-- Required action --
Scan the records that follow, and whenever a line has the word "Teams", copy it.

-- Given data --
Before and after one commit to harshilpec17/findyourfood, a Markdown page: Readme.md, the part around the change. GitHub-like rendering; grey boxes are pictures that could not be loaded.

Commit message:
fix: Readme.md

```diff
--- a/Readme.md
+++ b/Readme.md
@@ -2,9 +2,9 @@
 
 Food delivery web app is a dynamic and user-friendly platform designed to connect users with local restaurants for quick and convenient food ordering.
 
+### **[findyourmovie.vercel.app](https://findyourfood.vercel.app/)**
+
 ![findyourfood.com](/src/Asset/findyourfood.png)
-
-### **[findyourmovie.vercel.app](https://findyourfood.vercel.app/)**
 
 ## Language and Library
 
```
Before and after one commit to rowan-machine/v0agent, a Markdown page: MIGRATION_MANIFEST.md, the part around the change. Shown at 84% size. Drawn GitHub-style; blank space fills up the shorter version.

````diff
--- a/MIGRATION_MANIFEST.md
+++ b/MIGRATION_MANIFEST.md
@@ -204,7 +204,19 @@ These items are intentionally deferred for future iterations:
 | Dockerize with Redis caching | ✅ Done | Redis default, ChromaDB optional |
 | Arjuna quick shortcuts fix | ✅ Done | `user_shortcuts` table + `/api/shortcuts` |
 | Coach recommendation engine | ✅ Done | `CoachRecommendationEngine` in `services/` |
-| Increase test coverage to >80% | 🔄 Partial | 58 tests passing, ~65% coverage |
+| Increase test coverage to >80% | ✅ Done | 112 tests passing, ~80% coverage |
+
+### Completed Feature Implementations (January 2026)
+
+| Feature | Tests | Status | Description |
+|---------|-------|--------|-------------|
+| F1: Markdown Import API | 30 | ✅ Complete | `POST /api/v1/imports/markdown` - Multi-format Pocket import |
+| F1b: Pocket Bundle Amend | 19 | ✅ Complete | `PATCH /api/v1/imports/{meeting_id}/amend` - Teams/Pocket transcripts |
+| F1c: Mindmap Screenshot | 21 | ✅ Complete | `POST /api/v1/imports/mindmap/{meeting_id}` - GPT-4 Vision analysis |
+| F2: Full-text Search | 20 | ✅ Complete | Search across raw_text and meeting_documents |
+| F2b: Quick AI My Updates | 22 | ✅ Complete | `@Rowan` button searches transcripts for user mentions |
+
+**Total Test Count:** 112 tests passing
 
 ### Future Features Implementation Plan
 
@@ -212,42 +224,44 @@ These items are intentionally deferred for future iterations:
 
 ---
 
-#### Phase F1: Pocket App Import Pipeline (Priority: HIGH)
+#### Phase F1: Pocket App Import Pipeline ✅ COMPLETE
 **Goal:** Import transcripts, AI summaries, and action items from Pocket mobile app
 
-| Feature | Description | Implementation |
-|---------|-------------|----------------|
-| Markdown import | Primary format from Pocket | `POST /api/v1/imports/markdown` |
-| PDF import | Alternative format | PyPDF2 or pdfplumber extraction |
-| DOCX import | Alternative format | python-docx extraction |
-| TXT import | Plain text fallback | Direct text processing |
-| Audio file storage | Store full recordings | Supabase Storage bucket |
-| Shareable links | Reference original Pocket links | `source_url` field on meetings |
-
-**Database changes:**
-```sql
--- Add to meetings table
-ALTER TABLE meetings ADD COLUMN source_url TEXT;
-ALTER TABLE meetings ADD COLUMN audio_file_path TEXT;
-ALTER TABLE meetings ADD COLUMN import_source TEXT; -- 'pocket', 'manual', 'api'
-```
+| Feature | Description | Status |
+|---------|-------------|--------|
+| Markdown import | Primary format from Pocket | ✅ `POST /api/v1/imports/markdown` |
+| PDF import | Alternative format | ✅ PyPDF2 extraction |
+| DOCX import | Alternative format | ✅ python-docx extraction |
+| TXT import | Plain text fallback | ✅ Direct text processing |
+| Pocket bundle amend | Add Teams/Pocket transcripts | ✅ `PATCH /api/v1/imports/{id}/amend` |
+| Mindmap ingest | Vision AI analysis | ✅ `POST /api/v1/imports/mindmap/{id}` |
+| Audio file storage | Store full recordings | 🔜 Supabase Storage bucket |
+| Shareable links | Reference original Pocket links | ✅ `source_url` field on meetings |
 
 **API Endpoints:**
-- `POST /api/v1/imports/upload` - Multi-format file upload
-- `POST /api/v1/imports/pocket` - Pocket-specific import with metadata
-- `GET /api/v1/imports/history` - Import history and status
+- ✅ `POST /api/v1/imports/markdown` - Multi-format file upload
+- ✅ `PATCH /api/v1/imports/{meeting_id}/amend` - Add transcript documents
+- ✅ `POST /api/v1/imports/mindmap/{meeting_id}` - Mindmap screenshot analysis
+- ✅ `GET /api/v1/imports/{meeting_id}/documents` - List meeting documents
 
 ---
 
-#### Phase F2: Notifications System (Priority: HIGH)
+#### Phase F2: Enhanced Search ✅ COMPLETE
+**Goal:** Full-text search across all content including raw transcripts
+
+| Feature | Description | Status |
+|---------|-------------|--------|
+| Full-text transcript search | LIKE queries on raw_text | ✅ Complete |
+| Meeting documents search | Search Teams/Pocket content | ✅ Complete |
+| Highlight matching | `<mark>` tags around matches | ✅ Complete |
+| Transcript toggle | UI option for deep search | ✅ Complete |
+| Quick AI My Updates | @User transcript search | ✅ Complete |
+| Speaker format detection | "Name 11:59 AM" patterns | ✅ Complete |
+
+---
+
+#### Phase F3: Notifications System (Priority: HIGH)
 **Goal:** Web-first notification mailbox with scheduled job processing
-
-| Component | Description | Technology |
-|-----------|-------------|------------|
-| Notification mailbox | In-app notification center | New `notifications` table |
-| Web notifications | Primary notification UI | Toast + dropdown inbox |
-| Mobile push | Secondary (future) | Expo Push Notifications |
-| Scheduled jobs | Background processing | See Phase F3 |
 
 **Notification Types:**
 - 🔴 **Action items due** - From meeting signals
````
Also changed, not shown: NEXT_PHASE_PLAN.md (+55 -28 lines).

-- Result of this task --
+| F1b: Pocket Bundle Amend | 19 | ✅ Complete | `PATCH /api/v1/imports/{meeting_id}/amend` - Teams/Pocket transcripts |
+| Pocket bundle amend | Add Teams/Pocket transcripts | ✅ `PATCH /api/v1/imports/{id}/amend` |
+| Meeting documents search | Search Teams/Pocket content | ✅ Complete |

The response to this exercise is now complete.